The problem also comes to mind that, beyond pausing, a player's own physical state may change over the course of extended play.  Even if you don't pause, there can be situations where one's state changes through an external stimulus, say food or conversation.  It would help to know just what the specific demands are on a player at any given moment.
 
Should this game be in a controlled environment, a laboratory say, where distractions are are minimalized, this changes things.  I would say in a laboratory setting, the game simply shouldn't have a pause at all, to allow for a more accurate reading.  Then again, if the player needs to pee, but is too embarrassed to say, it might change the readings a bit! :)
Posted by Phewsie

@ahoodedfigure: 
The wiki definition is a pretty good one actually. It doesn't contain heeps of information, but I don't want to drown you on this particular topic.
http://en.wikipedia.org/wiki/Valence_(psychology)

As a gamer myself, I understand what you're saying about snobbery, though it's not the word I'd choose to use. ;-)
People have different preferences and as such will be affected by situations within the game differently. I suppose I've always thought of this process in a different direction than what you're doing. Rather than the game determining how you should be reacting/feeling, it simply reads what changes occur and adapts to that. Of course designers could choose to attempt to induce a certain emotion at certain times, and they may or may not succeed. But as a general rule the system should attempt to adapt to you, not the other way around.
With regards to valence this means that, for my game in specific, if you are about to win and arousal is going up, the system will assume that that is a positive reaction. With machine learning it could learn differently, should the player insist on feeling stressed at this stage. And if the player wishes for the system to never work properly they could then proceed to randomise they're reactions, providing they are in that good control of they're bodily functions. This is entirely possible, just like it's possible to beat a lie detector, but it's certainly not easy without practise.

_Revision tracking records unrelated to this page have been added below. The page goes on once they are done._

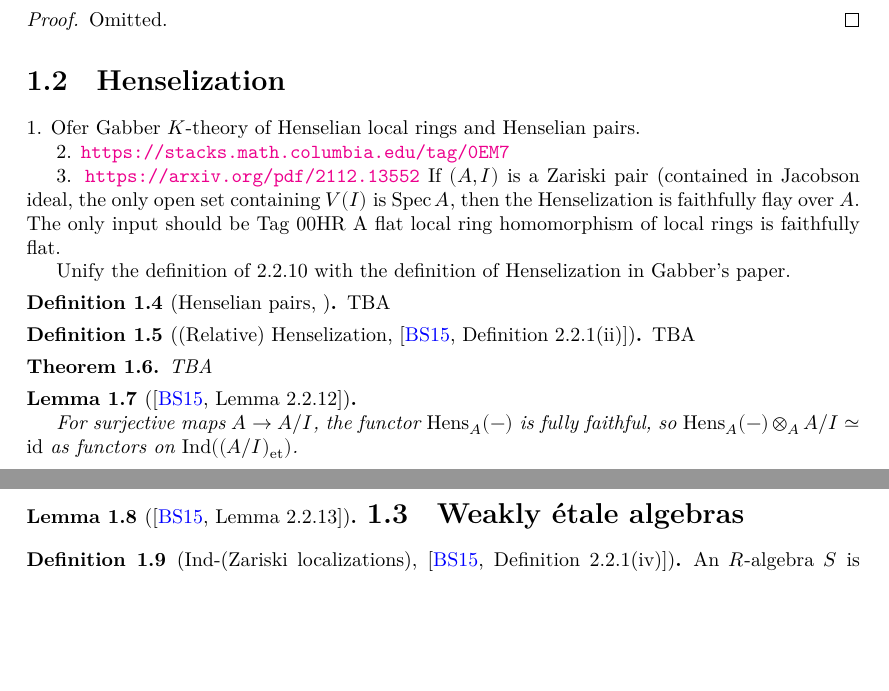
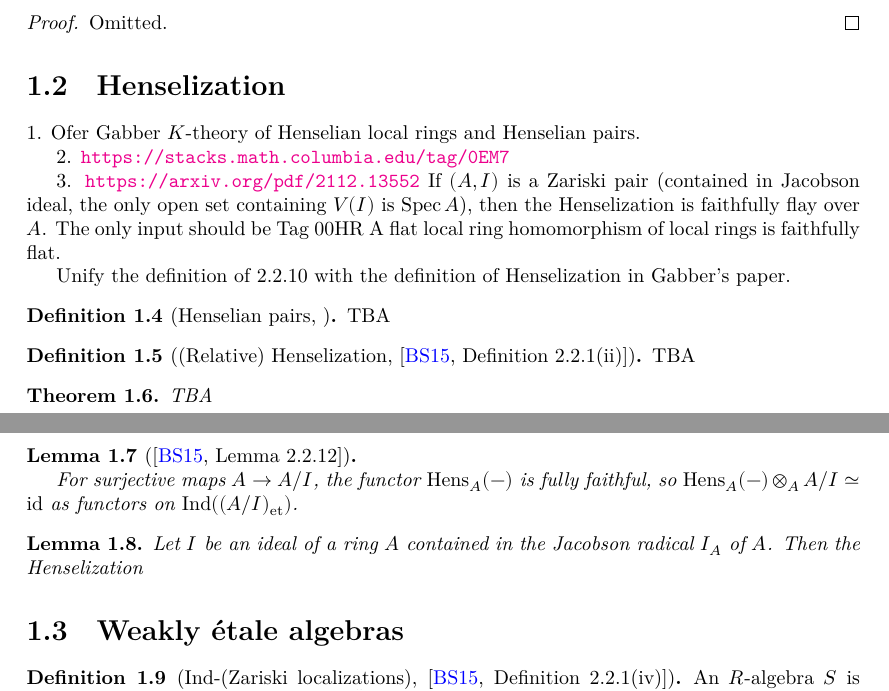
Before and after one commit to chrisflav/proetale, a LaTeX document (blueprint/src/print.tex, which reads blueprint/src/chapters/local-structure.tex): two parts of pages 2 and 3 of 12 before the commit and two parts of pages 2 and 3 of 13 after it, joined at a grey line, cut so that both start at the same text, the shorter picture padded with empty space. Compiled offline with XeLaTeX.

Commit message:
Update local-structure.tex

```diff
--- a/blueprint/src/chapters/local-structure.tex
+++ b/blueprint/src/chapters/local-structure.tex
@@ -76,7 +76,9 @@ Unify the definition of 2.2.10 with the definition of Henselization in Gabber's
     For surjective maps $A \to A/I$, the functor $\Hens_A(-)$ is fully faithful, so $\Hens_A(-) \otimes_A A/I \simeq \mathrm{id}$ as functors on $\mathrm{Ind}(\et{(A/I)})$.
 \end{lemma}
 
-\begin{lemma}[{\cite[Lemma 2.2.13]{proetale}}]
+\begin{lemma}
+    Let \(I\) be an ideal of a ring \(A\) contained in the Jacobson radical \(I_A\) of \(A\). Then the Henselization
+\end{lemma}
 
 \section{Weakly étale algebras}
 
```
Also changed, not shown: blueprint/src/chapters/local-structure.tex (2 more changed lines).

Unfortunately I don't know of any Movie experiments that are similar to my experiments, I have semi been on the look out for a couple of years now. I thought about using the drama curve of films in my project, but as my game lacks a storyline, and without one it's tricky to achieve, I shelfed this idea. Still think that would have been really interesting though!

I agree that after a pause the system would have to reset somehow, though I think in a lot of games this could be achieved behind the scenes, whilst play continued. It could mean that the game would delay the appearance of an event which might trigger an emotional response until after recalibration, or something similar. If this was not an option, perhaps the game could get away with not being adaptive during this phase. But if there was no other option, I suppose the boring reset would have to be utilised.
The game I'm talking about will always be one to be used in uncontrolled environments. Controlled environments is a struggle in the sense that people are constantly aware of their surroundings, not being as comfortable and relaxed as they normally would be, leading to considerably less activity in physiology during game play. Having said this, most of my experiments were run in a laboratory setting. :(    

Posted by RagingLion

Ah.  I should have read this blog post first before posting on your latest entry.  Anyway, at least I have an idea of the way in which you're looking at things now.  I didn't realise you would actually be measuring physiological responses - that changes a lot.  Anyway, I'll follow your blog with interest and say if anything else springs to mind.